[Opening Records for the exercise section]
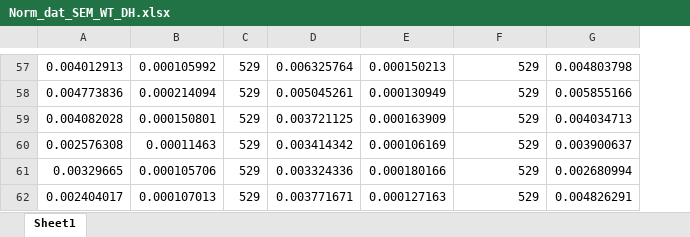
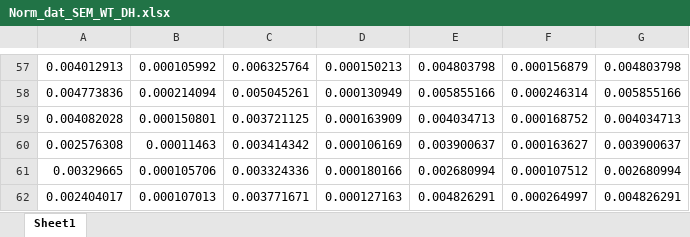
Before and after one commit to Teodora-trend/calcium_imaging, an Excel workbook: Norm_dat_SEM_WT_DH.xlsx, sheet Sheet1, drawn as a sheet; only a part is shown, gaps mark what is left out; values as stored, in another font and other column widths than the file's, no borders; removed rows and columns are numbered as before the commit, all else as after; the diff covers the shown part only; the diff names each change by its address in the sheet, - before the commit and + after, or states it on an @@ line.

```diff
--- a/Norm_dat_SEM_WT_DH.xlsx (sheet Sheet1)
+++ b/Norm_dat_SEM_WT_DH.xlsx (sheet Sheet1)
-column C, rows 57-62: all 529
+column E, rows 57-62: 0.004803798 | 0.005855166 | 0.004034713 | 0.003900637 | 0.002680994 | 0.004826291
-F57: 529
+F57: 0.000156879
-F58: 529
+F58: 0.000246314
-F59: 529
+F59: 0.000168752
-F60: 529
+F60: 0.000163627
-F61: 529
+F61: 0.000107512
-F62: 529
+F62: 0.000264997
```
Also changed, not shown: 56 edited cells elsewhere in this sheet, Norm_dat_SEM_HOM_DH.xlsx, Tau_values_Hom_shortInterval.xlsx, 47 other files.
[Closing Records for the exercise section]
> **The task**
Give each record above back word for word, but carry over none of the pictures.

> **Solution to this task**
Before and after one commit to Teodora-trend/calcium_imaging, an Excel workbook: Norm_dat_SEM_WT_DH.xlsx, sheet Sheet1, drawn as a sheet; only a part is shown, gaps mark what is left out; values as stored, in another font and other column widths than the file's, no borders; removed rows and columns are numbered as before the commit, all else as after; the diff covers the shown part only; the diff names each change by its address in the sheet, - before the commit and + after, or states it on an @@ line.

```diff
--- a/Norm_dat_SEM_WT_DH.xlsx (sheet Sheet1)
+++ b/Norm_dat_SEM_WT_DH.xlsx (sheet Sheet1)
-column C, rows 57-62: all 529
+column E, rows 57-62: 0.004803798 | 0.005855166 | 0.004034713 | 0.003900637 | 0.002680994 | 0.004826291
-F57: 529
+F57: 0.000156879
-F58: 529
+F58: 0.000246314
-F59: 529
+F59: 0.000168752
-F60: 529
+F60: 0.000163627
-F61: 529
+F61: 0.000107512
-F62: 529
+F62: 0.000264997
```
Also changed, not shown: 56 edited cells elsewhere in this sheet, Norm_dat_SEM_HOM_DH.xlsx, Tau_values_Hom_shortInterval.xlsx, 47 other files.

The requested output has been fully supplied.